A variance is a request to modify a requirement of the zoning ordinance, such as increasing the permitted size of a garage or reducing the number of parking spaces required to be provided by a business.  The person seeking the variance must be able to justify the request and demonstrate a hardship through no fault of their own.  An example of a justification is to demonstrate that due to a unique shape of a lot, that setback may not be able to be achieved.

Yes.  If the shed is larger than 100 square feet it will require the issuance of a zoning certificate.  If it is larger than 200 square feet or it will contain electric, a building permit is also required.

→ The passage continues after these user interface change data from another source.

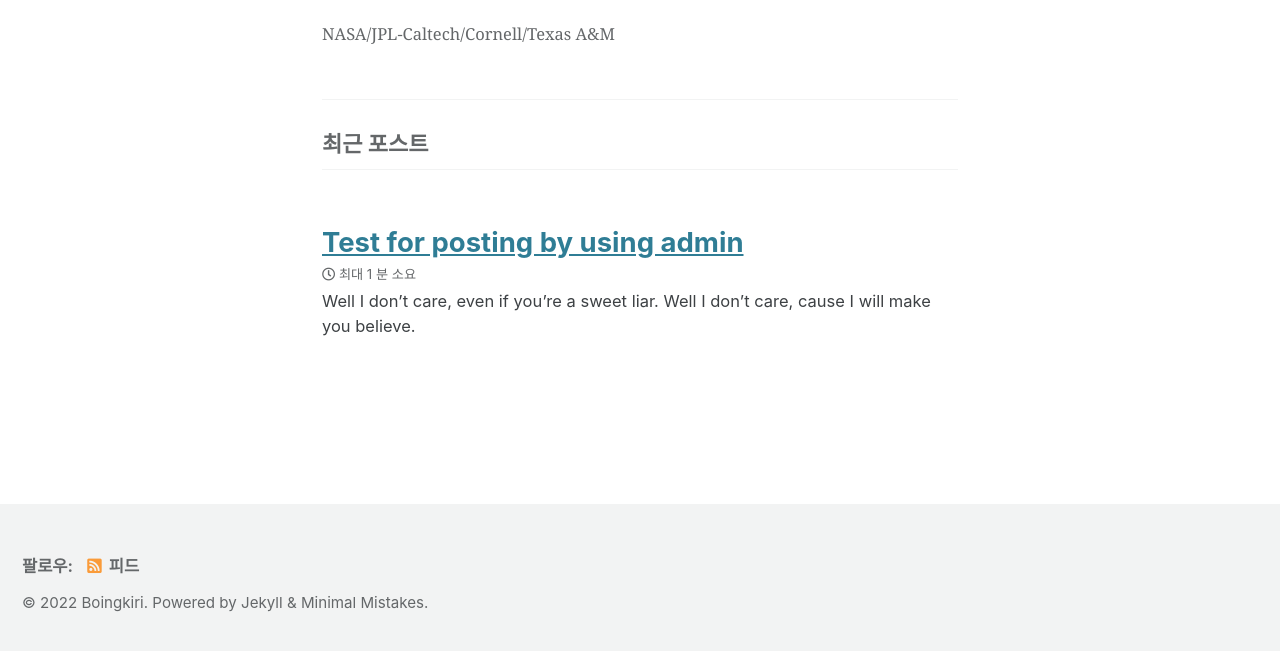
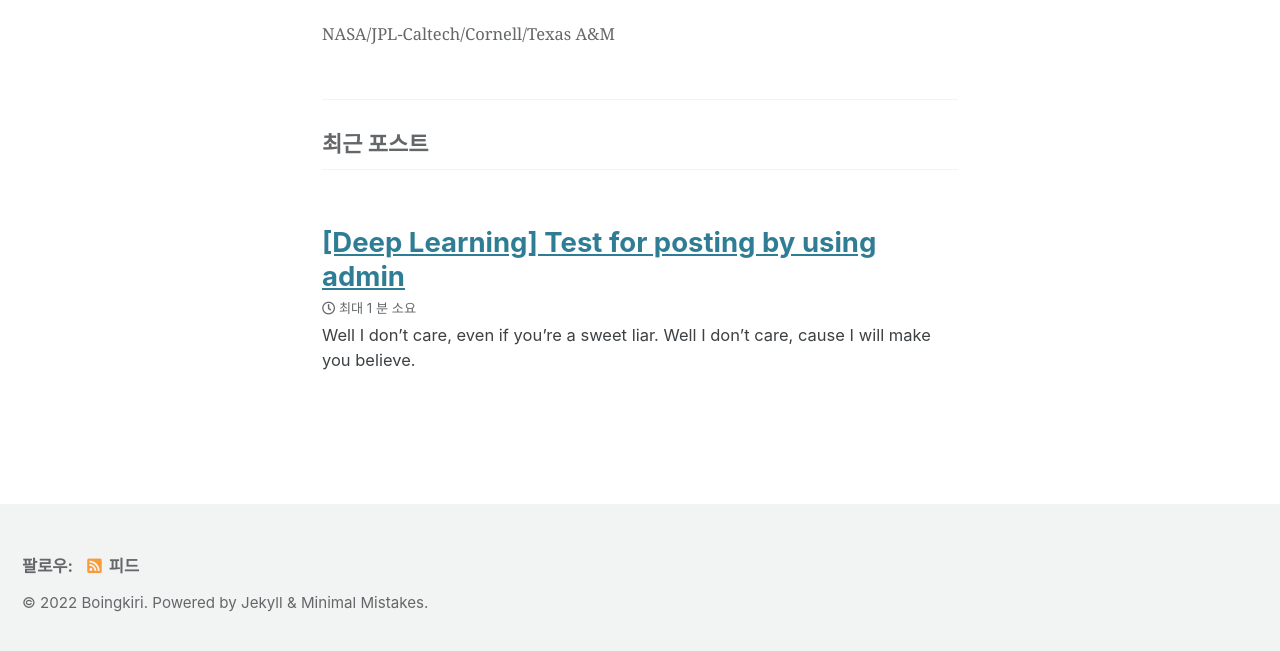
Before and after one commit to boingkiri/boingkiri.github.io, a Jekyll site: the page built from index.html, in a window 1280 px wide and 1282 px high. Shown: the part 623-1274 px from the top of the window. Built offline with Jekyll 4.4.1, drawn with Linux system fonts in a browser that asks for light colours; cached includes are drawn as plain includes; the list of posts is cut into pages by our own code.

Commit message:
Add category in front of title of post

```diff
--- a/_includes/archive-single.html
+++ b/_includes/archive-single.html
@@ -10,6 +10,10 @@
   {% assign title = post.title %}
 {% endif %}
 
+{% if post.categories %}
+  {% assign categories = post.categories | markdownify | remove: "<p>" | remove: "</p>" | remove: "“" | remove: "”" %}
+{% endif %}
+
 <div class="{{ include.type | default: 'list' }}__item">
   <article class="archive__item" itemscope itemtype="https://schema.org/CreativeWork">
     {% if include.type == "grid" and teaser %}
@@ -19,9 +23,9 @@
     {% endif %}
     <h2 class="archive__item-title no_toc" itemprop="headline">
       {% if post.link %}
-        <a href="{{ post.link }}">{{ title }}</a> <a href="{{ post.url | relative_url }}" rel="permalink"><i class="fas fa-link" aria-hidden="true" title="permalink"></i><span class="sr-only">Permalink</span></a>
+        <a href="{{ post.link }}">{{ categories }}{{ title }}</a> <a href="{{ post.url | relative_url }}" rel="permalink"><i class="fas fa-link" aria-hidden="true" title="permalink"></i><span class="sr-only">Permalink</span></a>
       {% else %}
-        <a href="{{ post.url | relative_url }}" rel="permalink">{{ title }}</a>
+        <a href="{{ post.url | relative_url }}" rel="permalink">{{ categories }}{{ title }}</a>
       {% endif %}
     </h2>
     {% include page__meta.html type=include.type %}
```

Yes.  Part of the Zoning Ordinance includes a separate section dealing with signage.  This includes language on size, lighting and location.  You may find the map here and ordinance here, or contact the Zoning Office (304) 234-3702

When a public hearing is scheduled with the Board of Zoning Appeals, Historic Landmarks Commission or the Planning Commission, the City notifies property owners within 200’ of the property of the request and invites them to attend the meeting or submit comments.  You may find a list and materials for upcoming public hearings here

Yes.  If you believe the Zoning Office or Planning Commission erred in its interpretation of the Zoning Code, you have 30 days to file an appeal to the Board of Zoning Appeals.  Once received, the Board will review your appeal request and schedule a date and time for a hearing.  You may find an application to appeal here.

Other Building & Planning FAQs

Yes.  The City administers the first time homebuyer program.  Details can be found here.

No.  Federal Regulations pertaining to the handling of lead based paint found in pre-1970 construction made it difficult for the City to justify the expenditures necessary to use Federal CDBG funds.

Ensure that you are selecting a location properly zoned for the type of business you will be starting.  Then work with the Inspectors to ensure the building codes are met prior to opening the doors to the public.  You can view an overview of the licensing process here.

Feel free to contact our Economic Development Specialist to try and match your business needs with available inventory or other resources.

Depending on the zoning district, you may need to be 1,000’ feet away from a church, school, park, residence in a residential zone or another bar/parlor.  There are no restrictions in the Downtown or Industrial zoning districts.  See Zoning Map here.

At the time of the 2010 Census, the population was 28,486.

Neighborhoods in the downtown and Centre Market areas depicted on this map are eligible for funding.  Information and an application may be obtained here.

You may submit a Freedom of Information Act (FOIA) request to the Legal Department.